This sacrifice included the Holy City of Jerusalem.
It is a vast understatement to say that Jewish concessions would have been catastrophic for Israel if they had accepted this peace plan. Here are the parameters for what Israel was expected to give up. The Palestinians would receive full control of:
Sound fair? Again—in my view—Clinton was grasping at straws for something positive to leave behind in a presidential legacy marked by failure and scandal. In a selfish, sweeping move, he was prepared to give away Israel's holiest site. The Temple Mount is the heartbeat of Judaism. Likewise, the Church of the Holy Sepulchre is of major significance for Christians. True, the church is a turn off for most believers today because of the six warring denominations that fight over it continually, but it is central to our Christian history. Amazingly, Christians did not organize to protest the move.
On January 8, 2001, Jews gathered together and staged the largest protest in Israeli history. Four hundred thousand Jews rallied together just outside the Old City to vehemently oppose the plan that would divide their precious property.

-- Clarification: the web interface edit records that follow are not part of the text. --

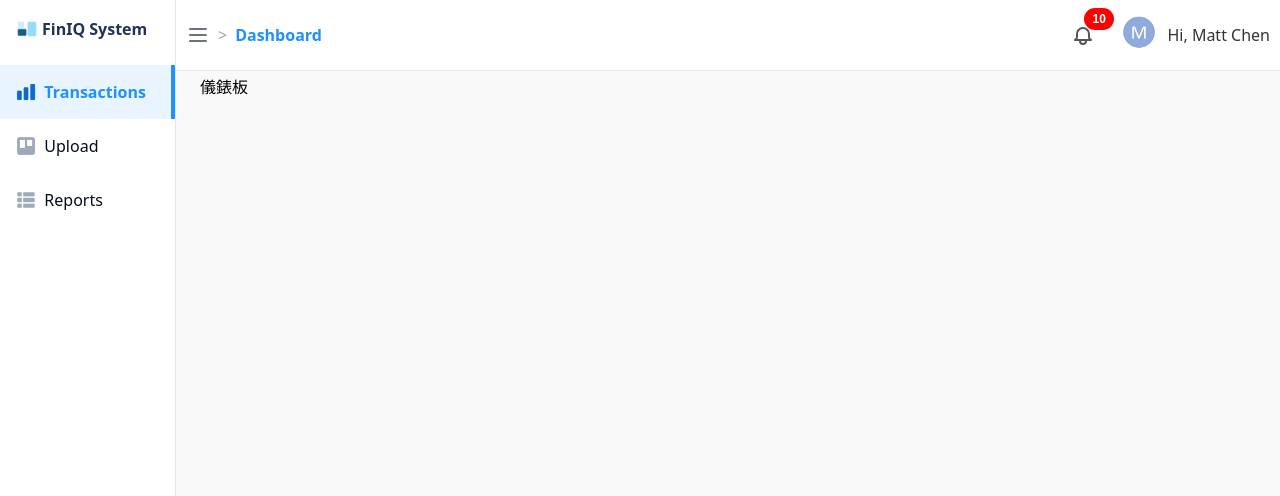
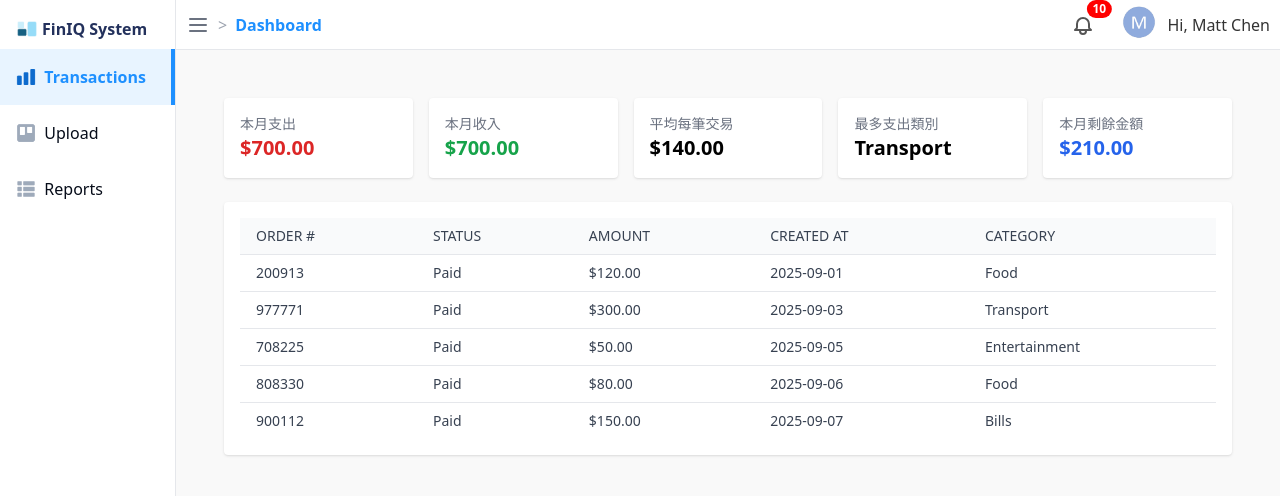
Before and after one commit to EngrMatt/FinIQApp, a Nuxt app: page /dashboard in a window 1280 px wide. Shown: the top 496 px of the page. Built offline with nearby package versions, Linux system fonts and the light colour scheme.

Commit message:
style: 移除元件庫, 只採用tailwind

```diff
--- a/app/pages/dashboard.vue
+++ b/app/pages/dashboard.vue
@@ -1,9 +1,94 @@
+<script setup lang="ts">
+import { ref, computed } from 'vue'
+
+interface Order {
+  id: number
+  order: number
+  status: string
+  amount: number
+  createdAt: string
+  category: string
+}
+
+const orders = ref<Order[]>([
+  { id: 1, order: 200913, status: 'Paid', amount: 120, createdAt: '2025-09-01', category: 'Food' },
+  { id: 2, order: 977771, status: 'Paid', amount: 300, createdAt: '2025-09-03', category: 'Transport' },
+  { id: 3, order: 708225, status: 'Paid', amount: 50, createdAt: '2025-09-05', category: 'Entertainment' },
+  { id: 4, order: 808330, status: 'Paid', amount: 80, createdAt: '2025-09-06', category: 'Food' },
+  { id: 5, order: 900112, status: 'Paid', amount: 150, createdAt: '2025-09-07', category: 'Bills' },
+])
+
+// 指標計算
+const totalTransactions = computed(() => orders.value.length)
+const totalIncome = computed(() => orders.value.reduce((sum, o) => sum + o.amount, 0))
+const averagePerTransaction = computed(() => (orders.value.length ? totalIncome.value / orders.value.length : 0))
+const categoryMap = computed(() => {
+  const map: Record<string, number> = {}
+  orders.value.forEach(o => {
+    map[o.category] = (map[o.category] || 0) + o.amount
+  })
+  return map
+})
+const maxCategory = computed(() => {
+  const entries = Object.entries(categoryMap.value)
+  if (!entries.length) return '-'
+  return entries.reduce((a, b) => (b[1] > a[1] ? b : a))[0]
+})
+const remainingAmount = computed(() => totalIncome.value * 0.3) // 假設剩餘 30%
+
+function formatCurrency(val: number) {
+  return `$${val.toFixed(2)}`
+}
+</script>
+
 <template>
-  <div>
-    儀錶板
+  <div class="p-6 space-y-6">
+    <!-- 指標卡片 -->
+    <div class="grid grid-cols-1 sm:grid-cols-2 lg:grid-cols-5 gap-4">
+      <div class="bg-white p-4 rounded shadow flex flex-col">
+        <span class="text-sm text-gray-500">本月支出</span>
+        <span class="text-xl font-bold text-red-600">{{ formatCurrency(totalIncome) }}</span>
+      </div>
+      <div class="bg-white p-4 rounded shadow flex flex-col">
+        <span class="text-sm text-gray-500">本月收入</span>
+        <span class="text-xl font-bold text-green-600">{{ formatCurrency(totalIncome) }}</span>
+      </div>
+      <div class="bg-white p-4 rounded shadow flex flex-col">
+        <span class="text-sm text-gray-500">平均每筆交易</span>
+        <span class="text-xl font-bold">{{ formatCurrency(averagePerTransaction) }}</span>
+      </div>
+      <div class="bg-white p-4 rounded shadow flex flex-col">
+        <span class="text-sm text-gray-500">最多支出類別</span>
+        <span class="text-xl font-bold">{{ maxCategory }}</span>
+      </div>
+      <div class="bg-white p-4 rounded shadow flex flex-col">
+        <span class="text-sm text-gray-500">本月剩餘金額</span>
+        <span class="text-xl font-bold text-blue-600">{{ formatCurrency(remainingAmount) }}</span>
+      </div>
+    </div>
+
+    <!-- 交易表格 -->
+    <div class="bg-white p-4 rounded shadow overflow-x-auto">
+      <table class="min-w-full divide-y divide-gray-200">
+        <thead class="bg-gray-50">
+          <tr>
+            <th class="px-4 py-2 text-left text-sm font-medium text-gray-700">ORDER #</th>
+            <th class="px-4 py-2 text-left text-sm font-medium text-gray-700">STATUS</th>
+            <th class="px-4 py-2 text-left text-sm font-medium text-gray-700">AMOUNT</th>
+            <th class="px-4 py-2 text-left text-sm font-medium text-gray-700">CREATED AT</th>
+            <th class="px-4 py-2 text-left text-sm font-medium text-gray-700">CATEGORY</th>
+          </tr>
+        </thead>
+        <tbody class="divide-y divide-gray-200">
+          <tr v-for="order in orders" :key="order.id">
+            <td class="px-4 py-2 text-sm text-gray-700">{{ order.order }}</td>
+            <td class="px-4 py-2 text-sm text-gray-700">{{ order.status }}</td>
+            <td class="px-4 py-2 text-sm text-gray-700">{{ formatCurrency(order.amount) }}</td>
+            <td class="px-4 py-2 text-sm text-gray-700">{{ order.createdAt }}</td>
+            <td class="px-4 py-2 text-sm text-gray-700">{{ order.category }}</td>
+          </tr>
+        </tbody>
+      </table>
+    </div>
   </div>
 </template>
-
-<script setup>
-
-</script>
--- a/nuxt.config.ts
+++ b/nuxt.config.ts
@@ -1,5 +1,6 @@
 // https://nuxt.com/docs/api/configuration/nuxt-config
 export default defineNuxtConfig({
   compatibilityDate: '2025-07-15',
-  devtools: { enabled: true }
+  devtools: { enabled: true },
+  modules: ['@nuxtjs/tailwindcss'],
 })
--- a/plugins/element-plus.js
+++ /dev/null
@@ -1,6 +0,0 @@
-import ElementPlus from 'element-plus'
-import 'element-plus/dist/index.css'
-
-export default defineNuxtPlugin(nuxtApp => {
-  nuxtApp.vueApp.use(ElementPlus)
-})
--- /dev/null
+++ b/tailwind.config.js
@@ -0,0 +1,15 @@
+/** @type {import('tailwindcss').Config} */
+module.exports = {
+  content: [
+    './components/**/*.{js,vue,ts}',
+    './layouts/**/*.vue',
+    './pages/**/*.vue',
+    './plugins/**/*.{js,ts}',
+    './nuxt.config.{js,ts}',
+    './app.vue',
+  ],
+  theme: {
+    extend: {},
+  },
+  plugins: [],
+}
```
Also changed, not shown: package.json (+8 -0 lines), 1 other file (tests, documents, lock files or other folders).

On day nine at Camp David, Chairman Arafat had the ball in his court. The offer would never be better. Prince Bandar of Saudi Arabia, who attended the meetings, told Arafat that if he did not accept the peace plan, it was a “criminal act.” This was an all-time no-brainer for Arafat.
That's when I believe God intervened. Arafat laid his cards on the table. He launched into a lecture claiming there was never a Jewish temple anyway, so why should he negotiate? He wanted all of Jerusalem. The talks were over.

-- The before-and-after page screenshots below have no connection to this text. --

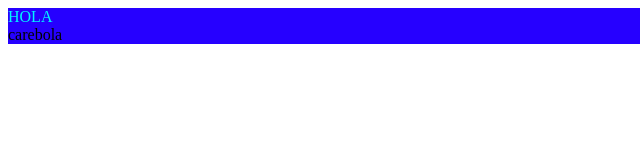
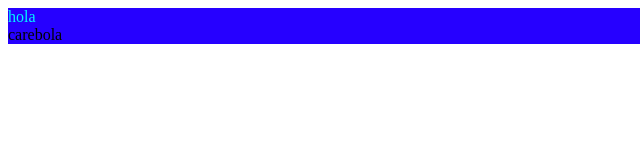
Before and after one commit to sebastianrojas155/TPS2310FT_Rojas-Sebastian, a plain HTML site: page selectores-1.html in a window 1280 px wide. Shown: the full height of the page, 0-640 px from the left. Drawn offline with Linux system fonts and the light colour scheme.

Commit message:
Anatomia HTML y CSS

```diff
--- a/selectores-1.html
+++ b/selectores-1.html
@@ -15,26 +15,19 @@
         div {
 
             background: rgb(38, 0, 255)
-
         }
-
         .titule {
 
             color:rgb(0, 247, 255)
-
         }
-
         </style>
-
 </head>
 
 <body>
 
-    <div class="titule">HOLA</div>
+    <div class="titule">hola</div>
 
     <div>carebola</div>
-
-
 
 </body>
 
```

Clinton had placed all of his eggs in one basket, and the basket had been thrown back into his face. True, the Palestinian chairman had been to the White House many more times than the prime minister of Israel during the Clinton administration, but all the cozying up to Arafat paid no returns for the outgoing president. It was over for Bill Clinton's hopes for Mideast peace under his watch.
I believe that God intervened because the results for Israel would have been tantamount to waving a white flag and giving their country in its entirety over to the Palestinians. Half of Jerusalem wouldn't have been enough—not when the Palestinian Authority mandate for existence is to drive the Jews into the Mediterranean Sea. A key component in eradicating the Jews from Israel is to prove that they never belonged there in the first place. This revision of history seems insane against the mountain of evidence both from inside and outside the Bible, but it is a movement that is gaining steam around the world. (We'll deal with “Temple Denial” in more detail later.)
Certainly, this had reared its head at a time in history when, in hindsight, other priorities may have been more pressing. Dore Gold, in his award winning book The Fight for Jerusalem, adds this insight from Clinton's last days in office: “Then there was the issue of terrorism. Outside of the peace team, some high-ranking U.S. government officials hoped that in his last months in office Clinton would attack Osama bin Laden and al-Qaeda. Richard Clarke of the National Security Council later recalled, ‘Time was running out on the Clinton administration. There was going to be one last major national security initiative, and it was going to be a final try to achieve an Israeli-Palestinian agreement.’ Thus, Clinton apparently chose to court Arafat instead of making the elimination of bin Laden his first priority.”
Interesting how attractive Jerusalem remains.